David Love: From their early days at the McCain-Palin rallies during the 2008 presidential campaign, the Tea Party crowd has had an energy about them that smells of a Jim Crow type of racial intolerance, just like the 1950s and 1960s. Rand Paul’s prominence only confirms what many already knew, which is that racism under girds the Teabag movement.
Articles by Robert Reich, Kevin Lynn, Maro-Solis Marich, Cynthia Loo, John Delloro, Joseph Palermo, Mario Solis-Marich, Andrea Christina Nill, Berry Craig, K. Danielle Edwards, Georgianne Nienaber, Lydia Howell, Linda Milazzo, Tina Dupuy, Jim Fuller, David Love, Michael Sigman, Irene Monroe, Robert Reich, Wendy Block, Tom Degan, Denis Campbell, Charley James and Lulu Demain, Carl Matthes, Kenneth Weisbrode, Anthony Asadullah Samad, Tom Degan, John Delloro, Sikivu Hutchinson, Carl Bloice, Jerry Drucker, Mario Solis-Marich, Ed Rampell, and Tracy Emblem.

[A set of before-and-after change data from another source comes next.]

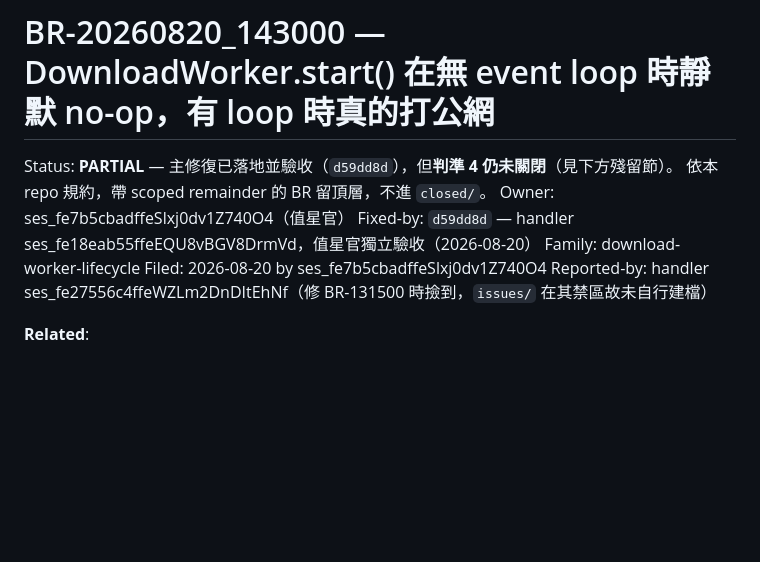
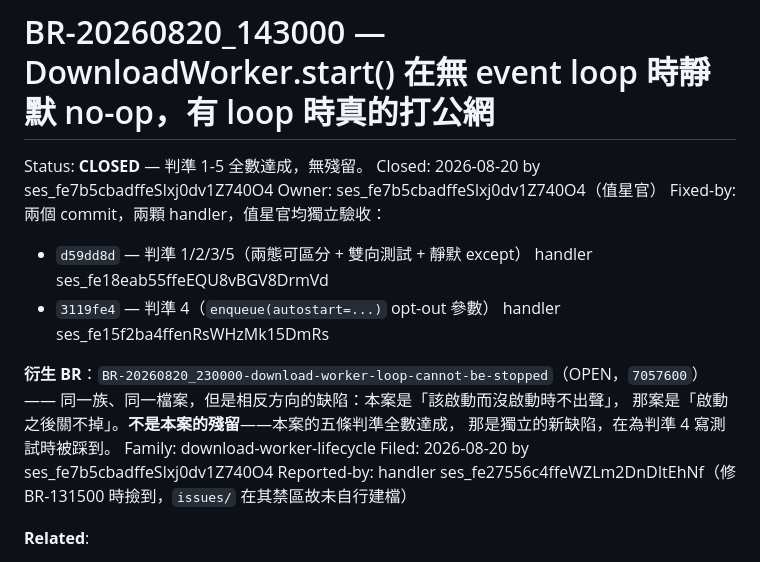
Before and after one commit to Raw1mage/openshelf, a Markdown page: issues/closed/BR-20260820_143000-download-worker-start-silently-noop-without-event-loop.md, the part around one of its changes. Rendered like a GitHub page; blank space fills up the shorter version.

```diff
--- a/issues/closed/BR-20260820_143000-download-worker-start-silently-noop-without-event-loop.md
+++ b/issues/closed/BR-20260820_143000-download-worker-start-silently-noop-without-event-loop.md
@@ -1,9 +1,18 @@
 # BR-20260820_143000 — DownloadWorker.start() 在無 event loop 時靜默 no-op，有 loop 時真的打公網
 
-Status: **PARTIAL** — 主修復已落地並驗收（`d59dd8d`），但**判準 4 仍未關閉**（見下方殘留節）。
-        依本 repo 規約，帶 scoped remainder 的 BR 留頂層，不進 `closed/`。
+Status: **CLOSED** — 判準 1-5 全數達成，無殘留。
+Closed: 2026-08-20 by ses_fe7b5cbadffeSlxj0dv1Z740O4
 Owner: ses_fe7b5cbadffeSlxj0dv1Z740O4（值星官）
-Fixed-by: `d59dd8d` — handler ses_fe18eab55ffeEQU8vBGV8DrmVd，值星官獨立驗收（2026-08-20）
+Fixed-by: 兩個 commit，兩顆 handler，值星官均獨立驗收：
+  - `d59dd8d` — 判準 1/2/3/5（兩態可區分 + 雙向測試 + 靜默 except）
+                handler ses_fe18eab55ffeEQU8vBGV8DrmVd
+  - `3119fe4` — 判準 4（`enqueue(autostart=...)` opt-out 參數）
+                handler ses_fe15f2ba4ffenRsWHzMk15DmRs
+
+**衍生 BR**：`BR-20260820_230000-download-worker-loop-cannot-be-stopped`（OPEN，`7057600`）
+—— 同一族、同一檔案，但是相反方向的缺陷：本案是「該啟動而沒啟動時不出聲」，
+那案是「啟動之後關不掉」。**不是本案的殘留**——本案的五條判準全數達成，
+那是獨立的新缺陷，在為判準 4 寫測試時被踩到。
 Family: download-worker-lifecycle
 Filed: 2026-08-20 by ses_fe7b5cbadffeSlxj0dv1Z740O4
 Reported-by: handler ses_fe27556c4ffeWZLm2DnDItEhNf（修 BR-131500 時撿到，`issues/` 在其禁區故未自行建檔）
```
Also changed, not shown: other parts of issues/closed/BR-20260820_143000-download-worker-start-silently-noop-without-event-loop.md (+75 -4 lines).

Lydia Howell: Ultimately, what is most important about Barack Obama may not be that he is an African-American president but, that — like Bill Clinton before him — he is a Corporate Democrat, who offers no real alternatives to Big Business As Usual and Endless Wars for Empire — (just like the Republicans
Tim Wise: It’s a common argument, made by those who would rather ignore or finesse the problem of racism in America. If you can’t argue the facts, never fear, just suggest that certain facts are too dangerous to be spoken. The possibility that persons of color might adopt a victim mentality once they learn the extent of racism, means we simply have to move on, and tell those who are, as a matter of fact, often the victims of injustice not to dwell on their experiences too much, lest their commitment to self-help be vitiated.
Robert Fuller: you conclude that rankism is human nature — that we’re like the apes, and they do it, so we have no choice — and dismiss the possibility of overcoming it, consider this list of specific kinds of “put downs” that, not long ago, were deemed cool, but have become a sure way to embarrass yourself.
I don’t care if you believe that whites are better than blacks, or if your religion teaches that the Bible says gays are immoral, you don’t have the right to oppress other citizens. You don’t have the right to deny the benefits of civil marriage to the children of gay citizens. Not in this country. That’s what makes Martin Luther King’s work so powerful – he stood up for what was ethically right, and his demands were in alignment with the Constitution of our great nation: Equal rights for all!
I can’t say I was “disappointed” in the jobs summit, because I didn’t expect it to be more than window dressing, but every day I wake up with the hope that President Obama will read one of the articles by people like Paul Krugman or Bob Herbert in the NY Times and a light will finally click on in that sharp brain of his.
Rightwing populism is dangerous but the greatest potential peril lies not in the presence of some loony or deluded, irrational people parading through the streets. It arises from the certainty that there will always be someone lurking about in a trench coat to fan the flames for their own cynical purposes.